In the beginning we were strictly prohibited from shooting at the protesters and the officers were very careful to avoid confrontation. At first we would just show up and surround the protests and hope that the show of force would convince them to disperse. Almost all of the protests started after Friday prayer at the mosques, because that is when all the men in the area gather together. We came to expect that every Friday we would have to break up a protest, but they grew larger and larger. When they became too large for us to arrest and disperse we began firing over the crowd or at unoccupied buildings nearby. When this didn’t work, my captain ordered me to fire a tank shell into a building near the protesters, but we didn’t kill anyone until later in April.
We heard that protesters had been tearing up posters of Assad, I don’t know where, and the colonel flew into a rage. I remember the protest that Friday outside the Umari mosque and at first we fired over the heads of the protesters. Then the colonel arrived at our position and told the captain to have us shoot into the crowd. The captain gave the order and he was the first one to shoot at them with his rifle. It wasn’t a free for all, but my soldiers all shot a burst or two into the crowd and everyone ran. Some shot more than others.
I remember it was a warm and mild day, sunny and clear. Within 10 minutes of the shooting starting, the streets were empty. After a while, people carefully came up to drag the bodies out of the street. I remember seeing the bodies lying in the street. Our chain of command told us that the eight we had killed in the protest had all been foreigners.
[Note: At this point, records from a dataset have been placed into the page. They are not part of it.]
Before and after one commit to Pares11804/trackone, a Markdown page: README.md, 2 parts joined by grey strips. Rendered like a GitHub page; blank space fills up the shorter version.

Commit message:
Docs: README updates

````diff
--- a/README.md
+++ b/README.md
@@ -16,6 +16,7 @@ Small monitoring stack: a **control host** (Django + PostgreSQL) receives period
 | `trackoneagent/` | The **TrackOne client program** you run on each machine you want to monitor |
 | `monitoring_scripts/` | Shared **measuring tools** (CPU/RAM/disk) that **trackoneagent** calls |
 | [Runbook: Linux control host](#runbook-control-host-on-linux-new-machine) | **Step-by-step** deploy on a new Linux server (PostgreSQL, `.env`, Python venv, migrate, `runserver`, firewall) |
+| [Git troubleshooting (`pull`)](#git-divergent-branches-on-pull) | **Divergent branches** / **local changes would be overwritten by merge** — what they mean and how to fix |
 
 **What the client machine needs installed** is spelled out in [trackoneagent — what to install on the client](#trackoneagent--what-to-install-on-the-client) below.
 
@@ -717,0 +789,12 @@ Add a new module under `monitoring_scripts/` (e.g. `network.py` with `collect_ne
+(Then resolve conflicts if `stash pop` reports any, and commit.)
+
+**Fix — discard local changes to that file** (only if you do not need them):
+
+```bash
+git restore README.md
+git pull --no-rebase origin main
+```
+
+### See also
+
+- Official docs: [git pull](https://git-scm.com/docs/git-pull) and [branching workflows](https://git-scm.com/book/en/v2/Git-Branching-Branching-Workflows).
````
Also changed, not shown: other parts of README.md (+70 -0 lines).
None of us had hesitated to shoot, because we all believed it. We only realized over time.